Dr. Robert Brackett, GMA’s chief science and regulatory affairs officer, said, “We welcome the FDA's draft BPA risk assessment, as its findings - once again - support the overwhelming body of scientific evidence that confirms the safety of BPA in food packaging for all consumers.

"BPA has been safely used in food contact applications for 50 years and plays an essential role in keeping foods safe and fresh. Based on the entire body of scientific evidence, and the findings of the FDA and numerous health authorities and researchers, consumers can continue to safely enjoy foods and beverages in the many forms of packaging provided, including those that contain BPA, without changing their purchasing or eating patterns.

"The U.S. Food & Drug Administration (FDA), the European Food Safety Authority (EFSA) Authority, and Health Canada have all recently evaluated and affirmed the safety of BPA.

"Several other prominent international bodies have also agreed with FDA regarding the safety of BPA. These include the World Health Organization, Health and Consumer Protection Directorate of the European Commission; the European Chemical Bureau of the European Union; the European Scientific Panel on Food Additives, Flavorings, Processing Aids, and Materials in Contact with Food; and the Japanese National Institute of Advanced Industrial Science and Technology."

KC's View:
And yet, as noted here yesterday, a Washington Post story reported that the FDA finding “stands in contrast to more than 100 studies performed by government scientists and university laboratories that have found health concerns associated with bisphenol A (BPA). Some studies have linked the chemical to prostate and breast cancers, diabetes, behavioral disorders such as hyperactivity and reproductive problems in laboratory animals.” And, both the Canadian government and Walmart have decided that baby products should not contain BPA because of these concerns.

I’ll say it again.

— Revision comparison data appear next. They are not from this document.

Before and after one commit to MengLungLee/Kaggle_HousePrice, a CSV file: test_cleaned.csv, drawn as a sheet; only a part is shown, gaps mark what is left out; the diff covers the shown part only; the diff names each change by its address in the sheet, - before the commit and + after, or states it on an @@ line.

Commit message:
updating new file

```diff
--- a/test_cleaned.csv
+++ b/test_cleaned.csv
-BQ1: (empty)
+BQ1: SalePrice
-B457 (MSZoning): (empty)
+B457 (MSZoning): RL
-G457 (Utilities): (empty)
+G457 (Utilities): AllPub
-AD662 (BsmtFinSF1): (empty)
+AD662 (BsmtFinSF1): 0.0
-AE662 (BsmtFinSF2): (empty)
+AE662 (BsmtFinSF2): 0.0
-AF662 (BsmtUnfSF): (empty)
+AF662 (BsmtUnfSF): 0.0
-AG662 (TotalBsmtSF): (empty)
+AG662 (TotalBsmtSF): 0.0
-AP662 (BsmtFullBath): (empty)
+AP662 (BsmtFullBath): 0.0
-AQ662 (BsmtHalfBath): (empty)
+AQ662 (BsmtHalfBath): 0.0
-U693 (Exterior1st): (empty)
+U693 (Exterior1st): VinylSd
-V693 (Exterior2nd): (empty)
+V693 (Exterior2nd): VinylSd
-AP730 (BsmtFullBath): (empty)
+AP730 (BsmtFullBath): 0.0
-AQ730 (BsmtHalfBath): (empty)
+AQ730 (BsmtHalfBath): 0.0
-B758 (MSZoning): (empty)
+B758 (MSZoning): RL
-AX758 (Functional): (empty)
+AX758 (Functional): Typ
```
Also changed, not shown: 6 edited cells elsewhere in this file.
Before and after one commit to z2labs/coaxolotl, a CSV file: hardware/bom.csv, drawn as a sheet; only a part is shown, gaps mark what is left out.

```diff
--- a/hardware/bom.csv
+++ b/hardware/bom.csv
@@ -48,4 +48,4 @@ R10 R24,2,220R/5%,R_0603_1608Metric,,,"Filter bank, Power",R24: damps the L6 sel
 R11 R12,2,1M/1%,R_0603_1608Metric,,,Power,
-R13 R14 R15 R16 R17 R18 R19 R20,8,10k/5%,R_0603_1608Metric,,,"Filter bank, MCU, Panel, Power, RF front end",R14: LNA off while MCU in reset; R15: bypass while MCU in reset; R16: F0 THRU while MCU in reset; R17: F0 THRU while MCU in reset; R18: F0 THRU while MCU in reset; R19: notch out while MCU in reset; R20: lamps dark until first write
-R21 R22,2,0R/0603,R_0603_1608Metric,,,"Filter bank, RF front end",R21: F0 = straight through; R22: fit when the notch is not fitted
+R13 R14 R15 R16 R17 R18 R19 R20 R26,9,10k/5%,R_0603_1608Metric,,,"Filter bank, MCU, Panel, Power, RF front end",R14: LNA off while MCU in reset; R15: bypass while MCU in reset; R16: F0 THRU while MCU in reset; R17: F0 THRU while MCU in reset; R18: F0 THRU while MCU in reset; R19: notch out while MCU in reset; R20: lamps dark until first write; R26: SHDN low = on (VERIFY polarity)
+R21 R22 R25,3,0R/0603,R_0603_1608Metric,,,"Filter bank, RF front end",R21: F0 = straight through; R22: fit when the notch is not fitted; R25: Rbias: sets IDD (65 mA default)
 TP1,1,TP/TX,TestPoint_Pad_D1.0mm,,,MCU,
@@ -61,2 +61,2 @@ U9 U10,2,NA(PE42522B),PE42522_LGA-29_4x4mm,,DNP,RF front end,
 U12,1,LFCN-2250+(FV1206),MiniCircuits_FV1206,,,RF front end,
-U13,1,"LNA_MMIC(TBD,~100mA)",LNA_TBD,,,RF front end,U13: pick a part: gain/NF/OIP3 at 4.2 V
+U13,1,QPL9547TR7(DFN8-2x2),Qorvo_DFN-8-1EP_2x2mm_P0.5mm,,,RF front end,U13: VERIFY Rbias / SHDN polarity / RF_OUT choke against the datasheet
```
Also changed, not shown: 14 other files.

This becomes a game of “who do you trust?” And the FDA has almost no credibility these days…certainly not as much as Walmart has.

If I’m a consumer and I have a choice, I won’t buy products with BPA. It is that simple. Because erring on the side of caution seems a lot more sensible if the science is being debated.